▶ **What you should do**:
Only the lines containing "href" should appear in the answer, copied from the listing below.

▶ **Data to use**:
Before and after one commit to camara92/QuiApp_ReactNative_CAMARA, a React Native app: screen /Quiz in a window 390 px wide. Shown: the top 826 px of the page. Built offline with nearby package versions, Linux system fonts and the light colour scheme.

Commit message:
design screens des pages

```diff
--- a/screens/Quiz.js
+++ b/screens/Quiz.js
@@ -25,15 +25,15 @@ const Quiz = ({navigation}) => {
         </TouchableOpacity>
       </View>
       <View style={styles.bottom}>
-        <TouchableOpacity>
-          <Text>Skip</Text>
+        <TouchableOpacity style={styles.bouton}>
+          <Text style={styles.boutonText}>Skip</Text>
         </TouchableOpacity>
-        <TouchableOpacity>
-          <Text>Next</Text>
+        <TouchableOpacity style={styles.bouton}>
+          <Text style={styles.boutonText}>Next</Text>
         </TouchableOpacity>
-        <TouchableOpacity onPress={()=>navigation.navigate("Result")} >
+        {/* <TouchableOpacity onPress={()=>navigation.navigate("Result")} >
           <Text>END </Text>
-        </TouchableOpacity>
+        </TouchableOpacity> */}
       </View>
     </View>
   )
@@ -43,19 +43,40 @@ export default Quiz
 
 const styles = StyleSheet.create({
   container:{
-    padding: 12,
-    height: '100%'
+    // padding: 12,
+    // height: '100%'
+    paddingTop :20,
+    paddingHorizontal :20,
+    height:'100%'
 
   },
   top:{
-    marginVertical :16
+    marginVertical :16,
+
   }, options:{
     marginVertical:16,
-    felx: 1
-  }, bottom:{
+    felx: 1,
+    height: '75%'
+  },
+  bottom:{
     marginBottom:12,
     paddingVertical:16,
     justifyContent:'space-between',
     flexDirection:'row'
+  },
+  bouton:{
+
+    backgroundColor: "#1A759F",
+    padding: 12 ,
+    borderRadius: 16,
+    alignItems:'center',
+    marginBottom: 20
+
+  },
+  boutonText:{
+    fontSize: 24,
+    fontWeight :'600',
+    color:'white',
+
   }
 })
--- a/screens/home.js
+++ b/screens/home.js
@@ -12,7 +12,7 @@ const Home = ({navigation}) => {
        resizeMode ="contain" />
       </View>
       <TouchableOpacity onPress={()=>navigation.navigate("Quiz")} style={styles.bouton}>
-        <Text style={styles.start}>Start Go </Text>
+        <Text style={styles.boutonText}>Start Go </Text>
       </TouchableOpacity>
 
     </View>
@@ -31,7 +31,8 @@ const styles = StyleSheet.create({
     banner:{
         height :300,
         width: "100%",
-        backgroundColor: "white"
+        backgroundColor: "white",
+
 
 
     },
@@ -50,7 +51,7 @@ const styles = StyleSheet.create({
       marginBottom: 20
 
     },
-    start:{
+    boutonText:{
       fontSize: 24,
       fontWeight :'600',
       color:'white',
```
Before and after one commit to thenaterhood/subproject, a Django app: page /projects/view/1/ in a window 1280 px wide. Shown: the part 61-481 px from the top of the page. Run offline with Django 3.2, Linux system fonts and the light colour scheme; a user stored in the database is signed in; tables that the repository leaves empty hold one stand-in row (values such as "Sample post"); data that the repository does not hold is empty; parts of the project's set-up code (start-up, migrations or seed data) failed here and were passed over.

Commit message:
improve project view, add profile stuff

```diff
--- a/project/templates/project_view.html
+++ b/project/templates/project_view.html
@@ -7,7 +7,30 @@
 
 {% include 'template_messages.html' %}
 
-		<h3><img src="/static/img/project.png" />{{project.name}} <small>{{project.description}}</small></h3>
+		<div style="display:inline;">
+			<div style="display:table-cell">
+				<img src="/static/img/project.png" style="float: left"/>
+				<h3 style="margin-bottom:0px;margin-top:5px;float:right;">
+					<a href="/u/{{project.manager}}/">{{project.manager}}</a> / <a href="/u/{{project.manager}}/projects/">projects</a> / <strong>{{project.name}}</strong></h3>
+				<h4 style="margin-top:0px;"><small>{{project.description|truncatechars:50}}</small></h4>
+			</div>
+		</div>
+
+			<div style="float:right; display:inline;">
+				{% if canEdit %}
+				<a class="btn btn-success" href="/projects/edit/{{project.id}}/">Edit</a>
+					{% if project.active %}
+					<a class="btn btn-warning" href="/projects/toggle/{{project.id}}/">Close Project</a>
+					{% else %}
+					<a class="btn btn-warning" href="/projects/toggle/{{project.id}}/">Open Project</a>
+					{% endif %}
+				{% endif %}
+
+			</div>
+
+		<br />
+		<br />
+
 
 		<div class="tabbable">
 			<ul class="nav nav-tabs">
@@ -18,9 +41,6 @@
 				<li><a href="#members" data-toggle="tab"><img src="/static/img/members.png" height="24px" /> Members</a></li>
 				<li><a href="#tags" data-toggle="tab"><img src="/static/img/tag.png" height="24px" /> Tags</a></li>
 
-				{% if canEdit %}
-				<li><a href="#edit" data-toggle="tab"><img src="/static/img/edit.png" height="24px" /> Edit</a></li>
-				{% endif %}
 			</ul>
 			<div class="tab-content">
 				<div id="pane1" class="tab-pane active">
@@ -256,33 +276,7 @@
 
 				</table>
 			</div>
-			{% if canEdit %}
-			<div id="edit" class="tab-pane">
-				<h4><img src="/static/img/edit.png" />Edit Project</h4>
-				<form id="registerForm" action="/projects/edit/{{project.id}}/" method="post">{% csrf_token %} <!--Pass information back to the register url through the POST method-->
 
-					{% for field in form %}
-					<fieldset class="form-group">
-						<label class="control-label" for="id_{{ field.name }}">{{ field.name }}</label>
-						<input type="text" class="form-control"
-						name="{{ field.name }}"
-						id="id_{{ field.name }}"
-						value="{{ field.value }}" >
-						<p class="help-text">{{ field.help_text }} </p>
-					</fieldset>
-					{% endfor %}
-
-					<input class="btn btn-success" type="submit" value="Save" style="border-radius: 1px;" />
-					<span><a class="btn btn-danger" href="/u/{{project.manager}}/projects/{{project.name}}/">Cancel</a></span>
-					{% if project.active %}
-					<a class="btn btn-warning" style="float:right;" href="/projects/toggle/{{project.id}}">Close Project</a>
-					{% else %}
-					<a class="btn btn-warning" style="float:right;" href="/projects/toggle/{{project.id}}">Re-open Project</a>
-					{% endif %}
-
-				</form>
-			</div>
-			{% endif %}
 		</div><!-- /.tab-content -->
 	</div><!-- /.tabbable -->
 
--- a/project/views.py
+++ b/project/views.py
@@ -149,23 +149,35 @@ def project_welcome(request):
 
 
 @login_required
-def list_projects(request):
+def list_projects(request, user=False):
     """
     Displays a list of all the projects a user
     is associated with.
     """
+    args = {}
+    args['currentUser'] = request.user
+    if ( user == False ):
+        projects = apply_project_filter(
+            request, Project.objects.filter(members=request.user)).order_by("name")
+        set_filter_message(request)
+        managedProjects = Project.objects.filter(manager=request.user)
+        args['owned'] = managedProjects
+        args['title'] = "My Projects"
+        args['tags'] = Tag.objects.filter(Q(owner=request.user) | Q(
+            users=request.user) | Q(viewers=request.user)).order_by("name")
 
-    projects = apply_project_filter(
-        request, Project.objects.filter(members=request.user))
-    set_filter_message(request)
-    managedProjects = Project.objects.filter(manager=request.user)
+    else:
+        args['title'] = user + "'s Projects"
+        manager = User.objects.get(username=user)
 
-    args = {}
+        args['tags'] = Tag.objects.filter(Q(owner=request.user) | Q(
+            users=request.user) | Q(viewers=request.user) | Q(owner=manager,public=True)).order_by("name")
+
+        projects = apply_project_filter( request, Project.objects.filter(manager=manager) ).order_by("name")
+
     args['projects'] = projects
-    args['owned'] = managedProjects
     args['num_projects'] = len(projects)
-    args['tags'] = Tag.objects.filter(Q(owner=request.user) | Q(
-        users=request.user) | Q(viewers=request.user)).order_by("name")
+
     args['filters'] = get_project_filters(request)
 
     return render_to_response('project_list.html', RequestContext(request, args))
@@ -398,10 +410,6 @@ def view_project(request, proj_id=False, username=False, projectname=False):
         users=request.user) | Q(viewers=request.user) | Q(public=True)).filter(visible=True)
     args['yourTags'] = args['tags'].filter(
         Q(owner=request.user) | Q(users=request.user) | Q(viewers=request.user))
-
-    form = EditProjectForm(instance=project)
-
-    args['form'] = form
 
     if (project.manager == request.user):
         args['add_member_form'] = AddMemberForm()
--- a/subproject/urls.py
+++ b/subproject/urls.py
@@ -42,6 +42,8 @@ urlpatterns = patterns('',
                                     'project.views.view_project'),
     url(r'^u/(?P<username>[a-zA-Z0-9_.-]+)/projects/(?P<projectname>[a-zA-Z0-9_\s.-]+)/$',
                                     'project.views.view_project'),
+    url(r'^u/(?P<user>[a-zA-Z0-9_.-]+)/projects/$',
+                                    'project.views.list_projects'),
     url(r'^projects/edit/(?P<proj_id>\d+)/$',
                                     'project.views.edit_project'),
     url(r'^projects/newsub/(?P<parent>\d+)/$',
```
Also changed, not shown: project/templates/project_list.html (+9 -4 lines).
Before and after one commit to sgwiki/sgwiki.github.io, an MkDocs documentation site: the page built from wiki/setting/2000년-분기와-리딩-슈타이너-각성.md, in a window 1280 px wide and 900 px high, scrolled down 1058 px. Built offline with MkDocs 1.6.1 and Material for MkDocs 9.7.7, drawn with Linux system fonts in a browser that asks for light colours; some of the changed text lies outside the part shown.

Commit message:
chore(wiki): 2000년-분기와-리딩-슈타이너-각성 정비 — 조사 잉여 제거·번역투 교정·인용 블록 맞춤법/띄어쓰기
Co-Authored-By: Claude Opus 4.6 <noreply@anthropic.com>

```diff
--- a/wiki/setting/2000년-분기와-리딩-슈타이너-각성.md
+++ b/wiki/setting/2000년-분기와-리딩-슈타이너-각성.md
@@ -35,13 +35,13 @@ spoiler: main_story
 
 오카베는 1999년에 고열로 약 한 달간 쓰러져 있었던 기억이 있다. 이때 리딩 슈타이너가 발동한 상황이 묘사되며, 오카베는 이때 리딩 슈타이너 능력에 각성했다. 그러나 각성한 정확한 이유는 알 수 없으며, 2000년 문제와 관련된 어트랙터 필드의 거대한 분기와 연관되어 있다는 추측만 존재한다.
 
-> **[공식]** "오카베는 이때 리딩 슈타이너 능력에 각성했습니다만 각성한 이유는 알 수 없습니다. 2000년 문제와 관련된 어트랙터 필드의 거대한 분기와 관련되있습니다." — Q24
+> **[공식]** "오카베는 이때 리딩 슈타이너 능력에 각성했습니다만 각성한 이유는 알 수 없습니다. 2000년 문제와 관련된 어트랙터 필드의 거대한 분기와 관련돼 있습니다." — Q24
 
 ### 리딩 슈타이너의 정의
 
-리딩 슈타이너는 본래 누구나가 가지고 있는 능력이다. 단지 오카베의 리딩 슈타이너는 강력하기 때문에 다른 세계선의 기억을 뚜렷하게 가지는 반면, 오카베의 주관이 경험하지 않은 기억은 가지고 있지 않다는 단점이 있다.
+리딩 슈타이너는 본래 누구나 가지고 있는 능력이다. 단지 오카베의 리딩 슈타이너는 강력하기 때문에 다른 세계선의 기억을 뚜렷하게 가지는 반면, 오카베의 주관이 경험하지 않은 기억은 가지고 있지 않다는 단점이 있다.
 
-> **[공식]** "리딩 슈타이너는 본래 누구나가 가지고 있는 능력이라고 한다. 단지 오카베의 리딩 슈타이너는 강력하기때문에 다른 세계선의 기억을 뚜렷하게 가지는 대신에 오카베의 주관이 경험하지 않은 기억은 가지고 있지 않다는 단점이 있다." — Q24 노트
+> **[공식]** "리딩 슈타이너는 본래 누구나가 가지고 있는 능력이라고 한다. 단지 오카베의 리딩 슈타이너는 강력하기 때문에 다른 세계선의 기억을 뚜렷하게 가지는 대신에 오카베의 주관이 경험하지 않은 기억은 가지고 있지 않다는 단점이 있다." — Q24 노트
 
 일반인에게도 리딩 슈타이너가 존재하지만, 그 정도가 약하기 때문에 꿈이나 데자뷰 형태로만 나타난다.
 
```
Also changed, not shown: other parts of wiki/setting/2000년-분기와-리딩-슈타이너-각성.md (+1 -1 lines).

▶ **Result for this task**:
+					<a href="/u/{{project.manager}}/">{{project.manager}}</a> / <a href="/u/{{project.manager}}/projects/">projects</a> / <strong>{{project.name}}</strong></h3>
+				<a class="btn btn-success" href="/projects/edit/{{project.id}}/">Edit</a>
+					<a class="btn btn-warning" href="/projects/toggle/{{project.id}}/">Close Project</a>
+					<a class="btn btn-warning" href="/projects/toggle/{{project.id}}/">Open Project</a>
 				<li><a href="#members" data-toggle="tab"><img src="/static/img/members.png" height="24px" /> Members</a></li>
 				<li><a href="#tags" data-toggle="tab"><img src="/static/img/tag.png" height="24px" /> Tags</a></li>
-				<li><a href="#edit" data-toggle="tab"><img src="/static/img/edit.png" height="24px" /> Edit</a></li>
-					<span><a class="btn btn-danger" href="/u/{{project.manager}}/projects/{{project.name}}/">Cancel</a></span>
-					<a class="btn btn-warning" style="float:right;" href="/projects/toggle/{{project.id}}">Close Project</a>
-					<a class="btn btn-warning" style="float:right;" href="/projects/toggle/{{project.id}}">Re-open Project</a>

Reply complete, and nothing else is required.